As seen in the table, LTO amplifies the impact of both performance and size optimizations. The observed code size reductions range up to approximately 30%, marking a significant improvement, especially when utilizing HSL. The combination of HSL and LTO is particularly advantageous for building executables and their associated statically linked libraries. Interestingly, the -Osize option, while delivering a good amount of reduction, achieves a similar level of optimization with or without LTO; this is attributed to the fact that a function merge pass, one of the key passes triggered by -Osize, is currently not enabled to run on a merged module. However, this potential enhancement remains a consideration for future development, as indicated below.

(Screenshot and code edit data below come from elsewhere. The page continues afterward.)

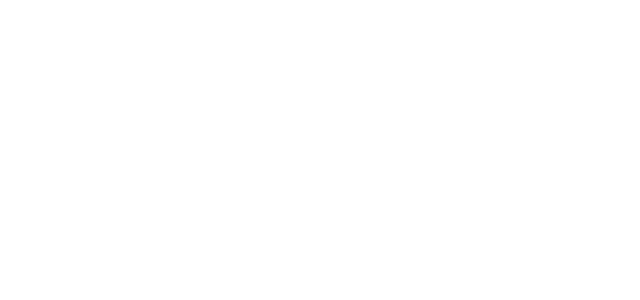
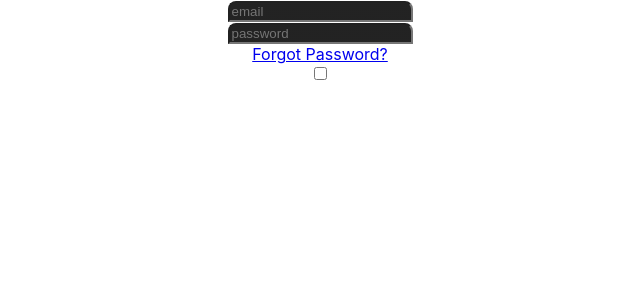
Before and after one commit to SleepTracker5/fe, a React (Create React App) app in the folder sleep-tracker/: page / in a window 1280 px wide. Shown: the top 300 px of the page, without its empty margins (320-960 px from the left). Built offline with nearby package versions, Linux system fonts and the light colour scheme.

Commit message:
Login Form Made

```diff
--- a/sleep-tracker/package.json
+++ b/sleep-tracker/package.json
@@ -8,7 +8,9 @@
     "@testing-library/user-event": "^7.1.2",
     "react": "^16.13.1",
     "react-dom": "^16.13.1",
-    "react-scripts": "3.4.1"
+    "react-router-dom": "^5.2.0",
+    "react-scripts": "3.4.1",
+    "styled-components": "^5.1.0"
   },
   "scripts": {
     "start": "react-scripts start",
--- a/sleep-tracker/src/App.js
+++ b/sleep-tracker/src/App.js
@@ -1,9 +1,11 @@
 import React from 'react';
 import './App.css';
+import LoginForm from "./components/forms/LoginForm";
 
 function App() {
   return (
     <div className="App">
+        <LoginForm/>
     </div>
   );
 }
--- a/sleep-tracker/src/components/forms/LoginForm.js
+++ b/sleep-tracker/src/components/forms/LoginForm.js
@@ -0,0 +1,79 @@
+import React, {useState} from "react";
+import styled from "styled-components";
+
+const StyledLoginForm = styled.form`
+    display: flex;
+    flex-direction: column;
+    justify-content: center;
+    align-items: center;
+`;
+const StyledInput = styled.input`
+    background: linear-gradient(0deg, rgba(255, 255, 255, 0.07), rgba(255, 255, 255, 0.07)), #121212;
+    border-radius: 8px 8px 0px 0px;
+`;
+
+const LoginForm = (login) =>{
+    //set state vars
+    const [formData, setFormData] = useState({
+        id: Date.now(),
+        email: "",
+        password: "",
+        keepLoggedIn: false,
+    });
+
+    //declare handle/submit functions
+    const handleChange = (event) => {
+        setFormData({...formData, [event.target.name]: event.target.value});
+    }
+    const submitLogin = (event) =>{
+        event.preventDefault();
+        login(formData);//todo: Jaren wrote this logic, needs to be plugged in
+        clearForm();//todo:write this function
+    }
+    const clearForm = () =>{
+        setFormData({
+            id: Date.now(),
+            email: "",
+            password: "",
+        });
+    }
+
+    return(
+        <div className="loginForm">
+            <StyledLoginForm onSubmit={submitLogin}>
+                <label htmlFor="email">
+                    <StyledInput
+                        type="text"
+                        id="email"
+                        name="email"
+                        placeholder="email"
+                        value={formData.email}
+                        onChange={handleChange}
+                    />
+                </label>
+                <label htmlFor="password">
+                    <StyledInput
+                        type="password"
+                        id="password"
+                        name="password"
+                        placeholder="password"
+                        value={formData.password}
+                        onChange={handleChange}
+                    />
+                </label>
+                <a href="forgotPassword">Forgot Password?</a>{/*todo: link this to something*/}
+                <label htmlFor="keepLoggedIn">
+                    <input
+                        type="checkbox"
+                        id="keepLoggedIn"
+                        name="keepLoggedIn"
+                        value={formData.keepLoggedIn}
+                        onChange={handleChange}
+                    />
+                </label>
+            </StyledLoginForm>
+        </div>
+    );
+}
+
+export default LoginForm;
```
Also changed, not shown: 1 other file (tests, documents, lock files or other folders).
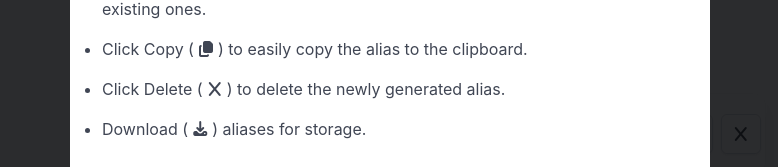
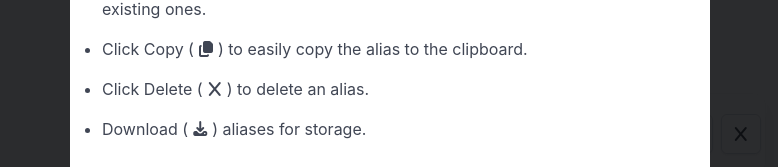
Before and after one commit to kieranongh/email-alias-generator, a React (Vite) app in the folder app/: page / in a window 1280 px wide. Both pictures are taken after a click on the button "Help". Shown: the part 431-598 px from the top of the page, without its empty margins (250-1028 px from the left). Built offline with nearby package versions, Linux system fonts and the light colour scheme.

Commit message:
Fix Help modal text

```diff
--- a/app/src/components/TopNavbar.tsx
+++ b/app/src/components/TopNavbar.tsx
@@ -67,7 +67,7 @@ export function HelpModal(props: HelpModalProps) {
             </li>
             <li>
               Click Delete (<span className="icon"><i className="fas fa-x" /></span>) to delete
-              the newly generated alias.
+              an alias.
             </li>
             <li>
               Download (<span className="icon"><i className="fas fa-download" /></span>) aliases for storage.
```
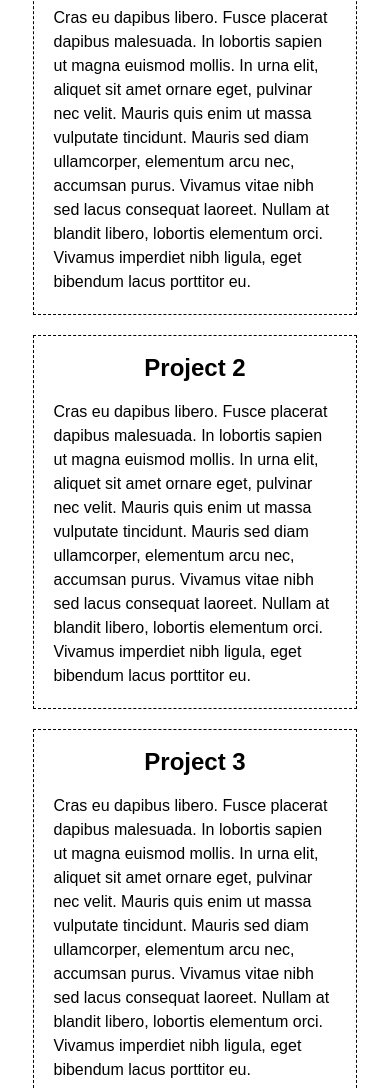
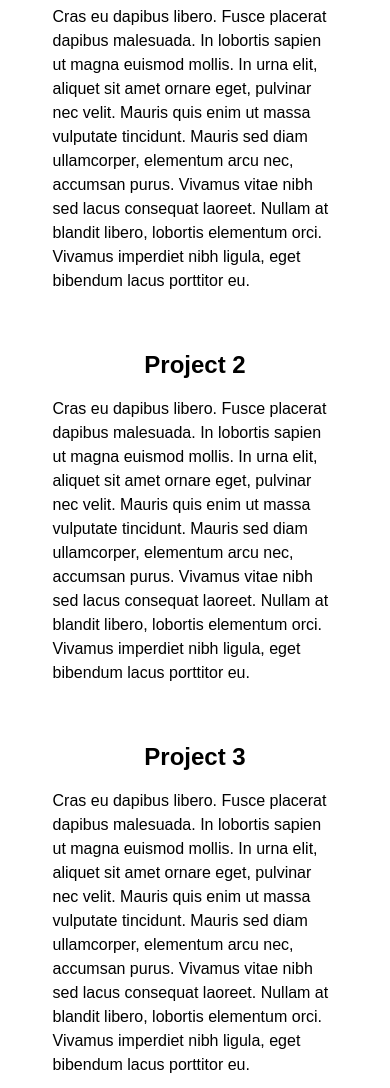
Before and after one commit to mariusz-ba/portfolio-old, a website: page index.html in a window 390 px wide. Shown: the part 1866-2954 px from the top of the page. Drawn offline with Linux system fonts and the light colour scheme.

Commit message:
Change portfolio section style

```diff
--- a/index.html
+++ b/index.html
@@ -64,7 +64,7 @@
             <h3 class="portfolio__heading">Project 1</h3>
             <p class="portfolio__paragraph">Cras eu dapibus libero. Fusce placerat dapibus malesuada. In lobortis sapien ut magna euismod mollis. In urna elit, aliquet sit amet ornare eget, pulvinar nec velit. Mauris quis enim ut massa vulputate tincidunt. Mauris sed diam ullamcorper, elementum arcu nec, accumsan purus. Vivamus vitae nibh sed lacus consequat laoreet. Nullam at blandit libero, lobortis elementum orci. Vivamus imperdiet nibh ligula, eget bibendum lacus porttitor eu.</p>
           </div>
-          <div class="portfolio__item">
+          <div class="portfolio__item portfolio__featured">
             <h3 class="portfolio__heading">Project 2</h3>
             <p class="portfolio__paragraph">Cras eu dapibus libero. Fusce placerat dapibus malesuada. In lobortis sapien ut magna euismod mollis. In urna elit, aliquet sit amet ornare eget, pulvinar nec velit. Mauris quis enim ut massa vulputate tincidunt. Mauris sed diam ullamcorper, elementum arcu nec, accumsan purus. Vivamus vitae nibh sed lacus consequat laoreet. Nullam at blandit libero, lobortis elementum orci. Vivamus imperdiet nibh ligula, eget bibendum lacus porttitor eu.</p>
           </div>
--- a/scss/components/_portfolio.scss
+++ b/scss/components/_portfolio.scss
@@ -3,14 +3,14 @@
 .portfolio {
   display: grid;
   grid-template-columns: 1fr 1fr 1fr;
-  grid-column-gap: 20px;
+  //grid-column-gap: 20px;
   padding: 100px 0;
 
   .portfolio__item {
     grid-column: span 1;
     padding: 20px;
     transition: 0.1s linear all;
-    border: 1px dashed black;
+    border: 1px solid #333;
 
     .portfolio__heading {
       font-size: 1.5em;
@@ -24,6 +24,20 @@
       background: $secondary-background;
       color: $secondary-color;
     }
+
+    &:nth-of-type(1) {
+      border-right: none;
+    }
+    &:nth-of-type(3) {
+      border-left: none;
+    }
+  }
+
+  .portfolio__featured {
+    margin-top: -20px;
+    margin-bottom: -20px;
+    box-shadow: 0 0 10px #000;
+    border: none;
   }
 }
 
@@ -31,5 +45,14 @@
   .portfolio {
     grid-template-columns: 1fr;
     grid-row-gap: 20px;
+
+    .portfolio__item {
+      border: 0;
+    }
+
+    .portfolio__featured {
+      margin: 0;
+      box-shadow: none;
+    }
   }
 }
```
Also changed, not shown: css/style.css.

The build time in release mode, as indicated by the following measurements, does reveal an increase with LTO; link time goes up to ~68%. This is an inherent consequence, as all bitcode per file must be consolidated into a single entity, after which optimization passes are applied sequentially. Between -O and -Osize, however, the build time is relatively faster with the latter option, and is further improved with HSL since unused code is not linked. The memory cost is also very high; for example, malloc peak for LTO of the clang binary was reported to be about 11GB with llvm 3.9 as referenced here. Because of the long build time and high memory cost, the LTO setting would be made opt-in; it can be activated exclusively for the release mode, ensuring that it does not impact local development (debug mode).
|LTO||-O + HSL||342.16||-6.26%||102.73||43.47%||444.89||21.12%|

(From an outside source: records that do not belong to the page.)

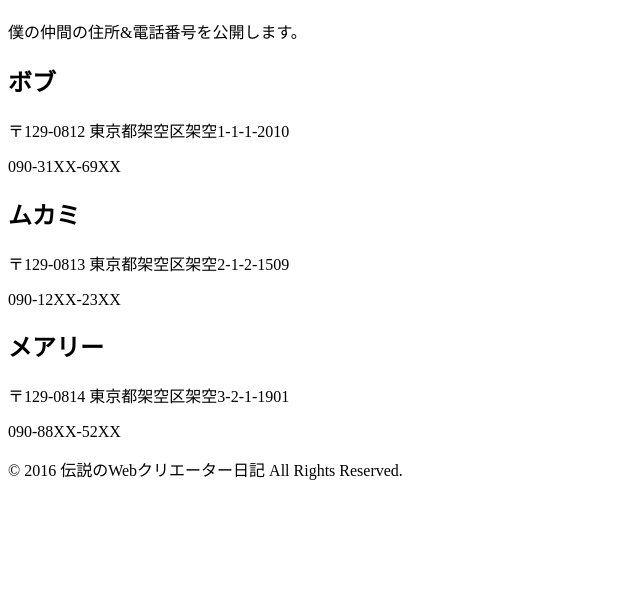
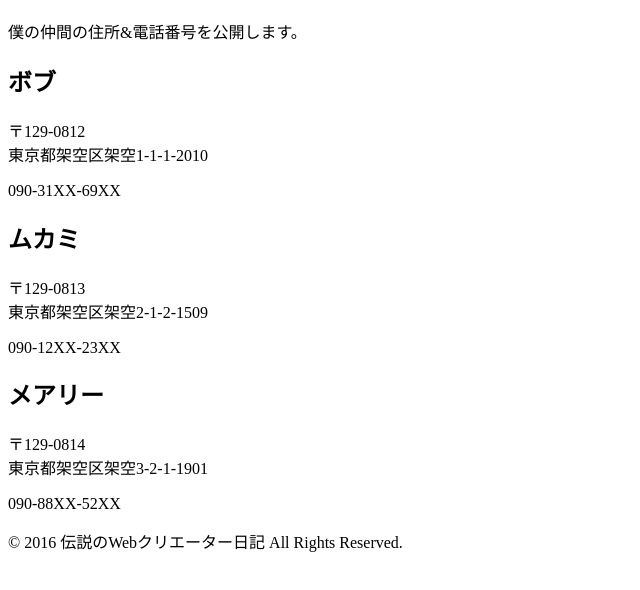
Before and after one commit to Junya333/codeQuest, a plain HTML site: page Chapter07/quest/index.html in a window 1280 px wide. Shown: the part 70-660 px from the top of the page, without its empty margins (0-640 px from the left). Drawn offline with Linux system fonts and the light colour scheme.

Commit message:
learned content of Chapter07

```diff
--- a/Chapter07/quest/index.html
+++ b/Chapter07/quest/index.html
@@ -1,34 +1,37 @@
 <!DOCTYPE html>
 <html lang="ja">
+
 <head>
   <meta charset="UTF-8">
   <title>仲間の連絡先</title>
 </head>
+
 <body>
   <h1>仲間の連絡先</h1>
   <p>僕の仲間の住所&電話番号を公開します。</p>
 
   <h2>ボブ</h2>
   <p>
-    〒129-0812
+    〒129-0812<br>
     東京都架空区架空1-1-1-2010
   </p>
   <p>090-31XX-69XX</p>
 
   <h2>ムカミ</h2>
   <p>
-    〒129-0813
+    〒129-0813<br>
     東京都架空区架空2-1-2-1509
   </p>
   <p>090-12XX-23XX</p>
 
   <h2>メアリー</h2>
   <p>
-    〒129-0814
+    〒129-0814<br>
     東京都架空区架空3-2-1-1901
   </p>
   <p>090-88XX-52XX</p>
 
-  <p>© 2016 伝説のWebクリエーター日記 All Rights Reserved.</p>
+  <p>&copy; 2016 伝説のWebクリエーター日記 All Rights Reserved.</p>
 </body>
+
 </html>
```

|LTO||-Osize + HSL||304.9||-4.61%||91.88||36.97%||396.78||23.20%|
|LTO||-O + HSL||423.92||-5.40%||261.81||67.36%||685.73||51.73%|
|LTO||-Osize + HSL||405.04||-1.15%||242.04||60.43%||647.08||56.41%|
LTO allows inlining across all modules, enabling further optimizations. With -O (for speed), the runtime performance is expected to be better than without LTO; the llvm talk mentioned earlier reports about 10% boost in performance. Even with -Osize, LLVM inlining is performed across all LLVM modules combined together in the LTO mode, thus the performance is expected to be better than (or at least no less than) the option without the LTO. The HSL option which removes unused code should help further improve performance.
Even the third parties that have adopted LTO with rigorous custom size optimizations (aggressive outlining) have reported that they have not observed significant performance regressions, as referenced in this and this talk.
With LTO, all the bitcode files are merged into one for optimizations, but the source file and the line numbers are retained within the debug info. Full stack traces are also available to allow tracking the origin of bugs. Additionally, if required, further metadata can be incorporated into the debug info.
- LTO creates opportunities for more advanced optimizations, as demonstrated by third-party users who have adopted more aggressive machine code outlining techniques. A function merge pass on merged bitcode files would prove to be very useful for size optimization, so we would seek to incorporating the option. Additionally, we are open to introducing further alternatives if they are deemed necessary.
- A mergeable library mechanism was introduced in Swift 5.9, where a dylib is treated as a static lib in release mode. This could enable dylibs to be part of LTO.
- As we transition to a newer clang/llvm version, we would consider introducing the availability of Thin LTO as an alternative.